**Data provided**
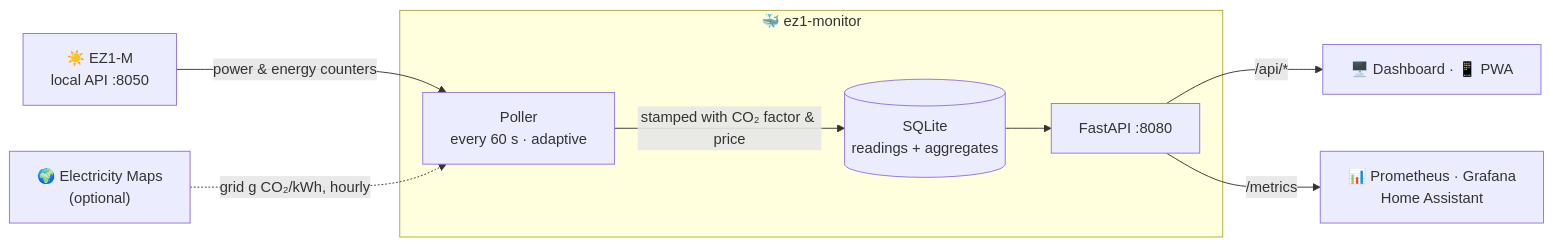
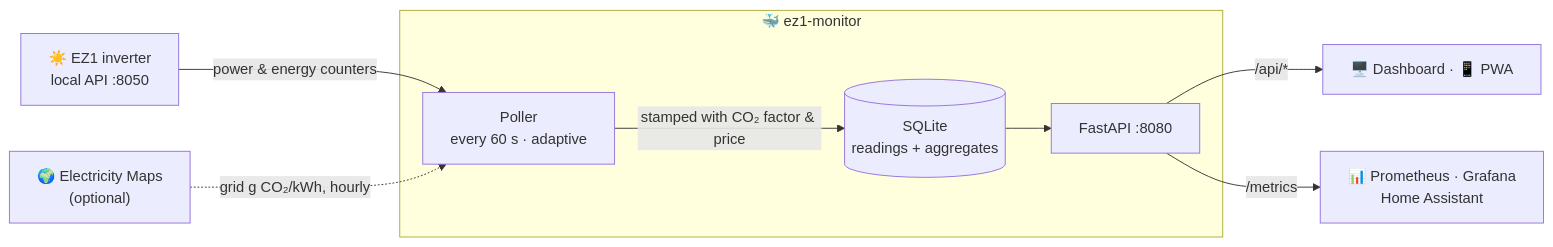
Before and after one commit to TehcSimon/ez1-monitor: the diagram in README.md, drawn with Mermaid. The commit also changed other lines of this file and 8 other files, not shown here.

````diff
--- a/README.md
+++ b/README.md
@@ -172,21 +183,21 @@
 ```mermaid
 graph LR
-    EZ1["☀️ EZ1-M<br/>local API :8050"]
+    EZ1["☀️ EZ1 inverter<br/>local API :8050"]
     EM["🌍 Electricity Maps<br/>(optional)"]
 
     subgraph Box["🐳 ez1-monitor"]
         Poller["Poller<br/>every 60 s · adaptive"]
         DB[("SQLite<br/>readings + aggregates")]
         API["FastAPI :8080"]
     end
 
     UI["🖥️ Dashboard · 📱 PWA"]
     Prom["📊 Prometheus · Grafana<br/>Home Assistant"]
 
     EZ1 -->|"power & energy counters"| Poller
     EM -.->|"grid g CO₂/kWh, hourly"| Poller
     Poller -->|"stamped with CO₂ factor & price"| DB
     DB --> API
     API -->|"/api/*"| UI
     API -->|"/metrics"| Prom
 ```
````
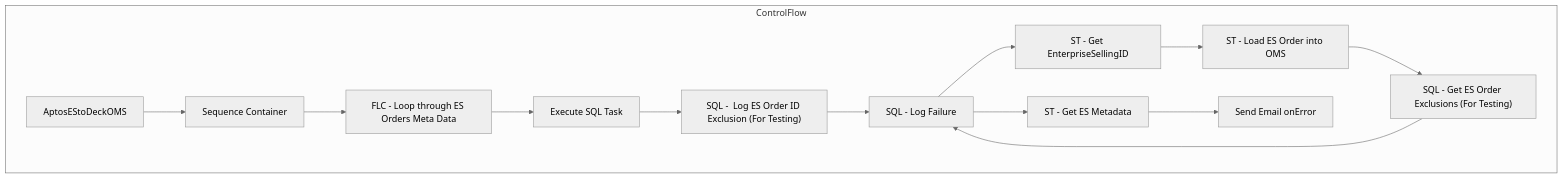
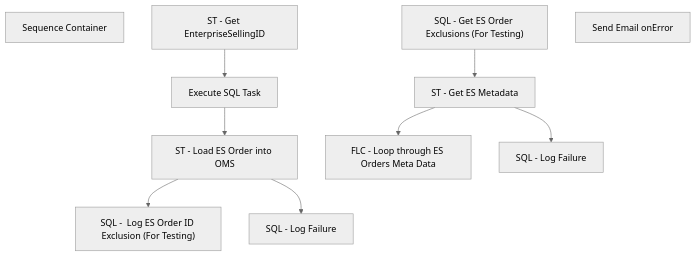
The diagram in bab-docs-explorer/Documentation/STL-SSIS-P-01/SSIS/SSIS/WebOrderProcessing.AptosEStoDeckOMS.md (juanandresbrain/BABSkills), drawn with Mermaid (neutral theme) before and after one commit. The commit also changed other lines of this file and 273 other files, not shown here.

````diff
--- a/bab-docs-explorer/Documentation/STL-SSIS-P-01/SSIS/SSIS/WebOrderProcessing.AptosEStoDeckOMS.md
+++ b/bab-docs-explorer/Documentation/STL-SSIS-P-01/SSIS/SSIS/WebOrderProcessing.AptosEStoDeckOMS.md
@@ -9,28 +46,21 @@
 ```mermaid
 flowchart TD
-    subgraph ControlFlow
-        AptosEStoDeckOMS_task["AptosEStoDeckOMS"]
-        Sequence_Container_task["Sequence Container"]
-        AptosEStoDeckOMS_task --> Sequence_Container_task
-        FLC___Loop_through_ES_Orders_Meta_Data_task["FLC - Loop through ES Orders Meta Data"]
-        Sequence_Container_task --> FLC___Loop_through_ES_Orders_Meta_Data_task
-        Execute_SQL_Task_task["Execute SQL Task"]
-        FLC___Loop_through_ES_Orders_Meta_Data_task --> Execute_SQL_Task_task
-        SQL____Log_ES_Order_ID_Exclusion__For_Testing__task["SQL -  Log ES Order ID Exclusion (For Testing)"]
-        Execute_SQL_Task_task --> SQL____Log_ES_Order_ID_Exclusion__For_Testing__task
-        SQL___Log_Failure_task["SQL - Log Failure"]
-        SQL____Log_ES_Order_ID_Exclusion__For_Testing__task --> SQL___Log_Failure_task
-        ST___Get_EnterpriseSellingID_task["ST - Get EnterpriseSellingID"]
-        SQL___Log_Failure_task --> ST___Get_EnterpriseSellingID_task
-        ST___Load_ES_Order_into_OMS_task["ST - Load ES Order into OMS"]
-        ST___Get_EnterpriseSellingID_task --> ST___Load_ES_Order_into_OMS_task
-        SQL___Get_ES_Order_Exclusions__For_Testing__task["SQL - Get ES Order Exclusions (For Testing)"]
-        ST___Load_ES_Order_into_OMS_task --> SQL___Get_ES_Order_Exclusions__For_Testing__task
-        SQL___Log_Failure_task["SQL - Log Failure"]
-        SQL___Get_ES_Order_Exclusions__For_Testing__task --> SQL___Log_Failure_task
-        ST___Get_ES_Metadata_task["ST - Get ES Metadata"]
-        SQL___Log_Failure_task --> ST___Get_ES_Metadata_task
-        Send_Email_onError_task["Send Email onError"]
-        ST___Get_ES_Metadata_task --> Send_Email_onError_task
-    end
+    n_Package_Sequence_Container["Sequence Container"]
+    n_Package_Sequence_Container_FLC___Loop_through_ES_Orders_Meta_Data["FLC - Loop through ES Orders Meta Data"]
+    n_Package_Sequence_Container_FLC___Loop_through_ES_Orders_Meta_Data_Execute_SQL_Task["Execute SQL Task"]
+    n_Package_Sequence_Container_FLC___Loop_through_ES_Orders_Meta_Data_SQL____Log_ES_Order_ID_Exclusion__For_Testing_["SQL -  Log ES Order ID Exclusion (For Testing)"]
+    n_Package_Sequence_Container_FLC___Loop_through_ES_Orders_Meta_Data_SQL___Log_Failure["SQL - Log Failure"]
+    n_Package_Sequence_Container_FLC___Loop_through_ES_Orders_Meta_Data_ST___Get_EnterpriseSellingID["ST - Get EnterpriseSellingID"]
+    n_Package_Sequence_Container_FLC___Loop_through_ES_Orders_Meta_Data_ST___Load_ES_Order_into_OMS["ST - Load ES Order into OMS"]
+    n_Package_Sequence_Container_SQL___Get_ES_Order_Exclusions__For_Testing_["SQL - Get ES Order Exclusions (For Testing)"]
+    n_Package_Sequence_Container_SQL___Log_Failure["SQL - Log Failure"]
+    n_Package_Sequence_Container_ST___Get_ES_Metadata["ST - Get ES Metadata"]
+    n_Package_EventHandlers_OnError__Send_Email_onError["Send Email onError"]
+    n_Package_Sequence_Container_FLC___Loop_through_ES_Orders_Meta_Data_ST___Load_ES_Order_into_OMS --> n_Package_Sequence_Container_FLC___Loop_through_ES_Orders_Meta_Data_SQL____Log_ES_Order_ID_Exclusion__For_Testing_
+    n_Package_Sequence_Container_FLC___Loop_through_ES_Orders_Meta_Data_ST___Load_ES_Order_into_OMS --> n_Package_Sequence_Container_FLC___Loop_through_ES_Orders_Meta_Data_SQL___Log_Failure
+    n_Package_Sequence_Container_FLC___Loop_through_ES_Orders_Meta_Data_ST___Get_EnterpriseSellingID --> n_Package_Sequence_Container_FLC___Loop_through_ES_Orders_Meta_Data_Execute_SQL_Task
+    n_Package_Sequence_Container_FLC___Loop_through_ES_Orders_Meta_Data_Execute_SQL_Task --> n_Package_Sequence_Container_FLC___Loop_through_ES_Orders_Meta_Data_ST___Load_ES_Order_into_OMS
+    n_Package_Sequence_Container_ST___Get_ES_Metadata --> n_Package_Sequence_Container_FLC___Loop_through_ES_Orders_Meta_Data
+    n_Package_Sequence_Container_SQL___Get_ES_Order_Exclusions__For_Testing_ --> n_Package_Sequence_Container_ST___Get_ES_Metadata
+    n_Package_Sequence_Container_ST___Get_ES_Metadata --> n_Package_Sequence_Container_SQL___Log_Failure
 ```
````
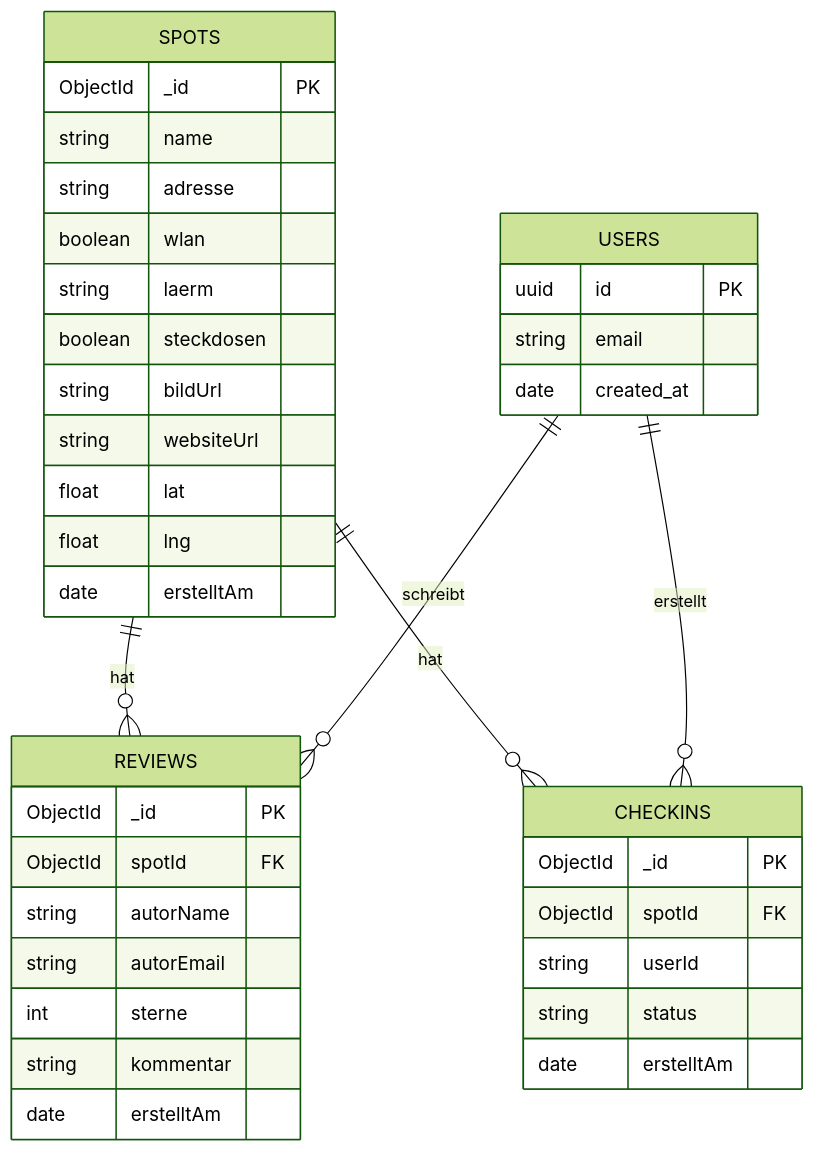
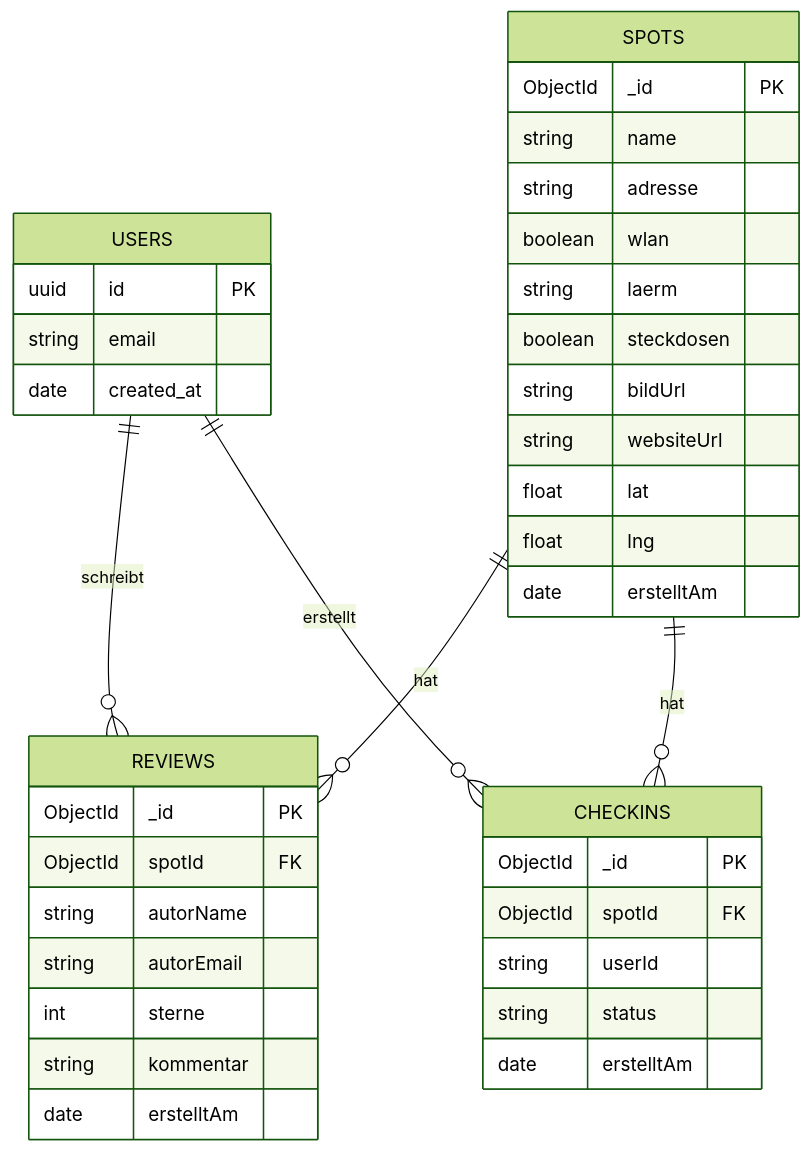
Before and after one commit to rexheeri/studyspot-zhaw: the diagram in README.md, drawn with Mermaid (forest theme).

Commit message:
docs: ER-Diagramm Layout bereinigt, keine kreuzenden Linien

````diff
--- a/README.md
+++ b/README.md
@@ -134,41 +134,42 @@
 ```mermaid
 erDiagram
+    USERS ||--o{ REVIEWS : "schreibt"
+    SPOTS ||--o{ REVIEWS : "hat"
+    SPOTS ||--o{ CHECKINS : "hat"
+    USERS ||--o{ CHECKINS : "erstellt"
+
+    USERS {
+        uuid id PK
+        string email
+        date created_at
+    }
+    REVIEWS {
+        ObjectId _id PK
+        ObjectId spotId FK
+        string autorName
+        string autorEmail
+        int sterne
+        string kommentar
+        date erstelltAm
+    }
     SPOTS {
         ObjectId _id PK
         string name
         string adresse
         boolean wlan
         string laerm
         boolean steckdosen
         string bildUrl
         string websiteUrl
         float lat
         float lng
         date erstelltAm
     }
-    REVIEWS {
-        ObjectId _id PK
-        ObjectId spotId FK
-        string autorName
-        string autorEmail
-        int sterne
-        string kommentar
-        date erstelltAm
-    }
     CHECKINS {
         ObjectId _id PK
         ObjectId spotId FK
         string userId
         string status
         date erstelltAm
     }
-    USERS {
-        uuid id PK
-        string email
-        date created_at
-    }
-    SPOTS ||--o{ REVIEWS : "hat"
-    SPOTS ||--o{ CHECKINS : "hat"
-    USERS ||--o{ REVIEWS : "schreibt"
-    USERS ||--o{ CHECKINS : "erstellt"
 ```
````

**Required action**
Scan the listing above. Gather each line that contains the word "ObjectId".

**Result for this task**
+        ObjectId _id PK
+        ObjectId spotId FK
         ObjectId _id PK
-        ObjectId _id PK
-        ObjectId spotId FK
         ObjectId _id PK
         ObjectId spotId FK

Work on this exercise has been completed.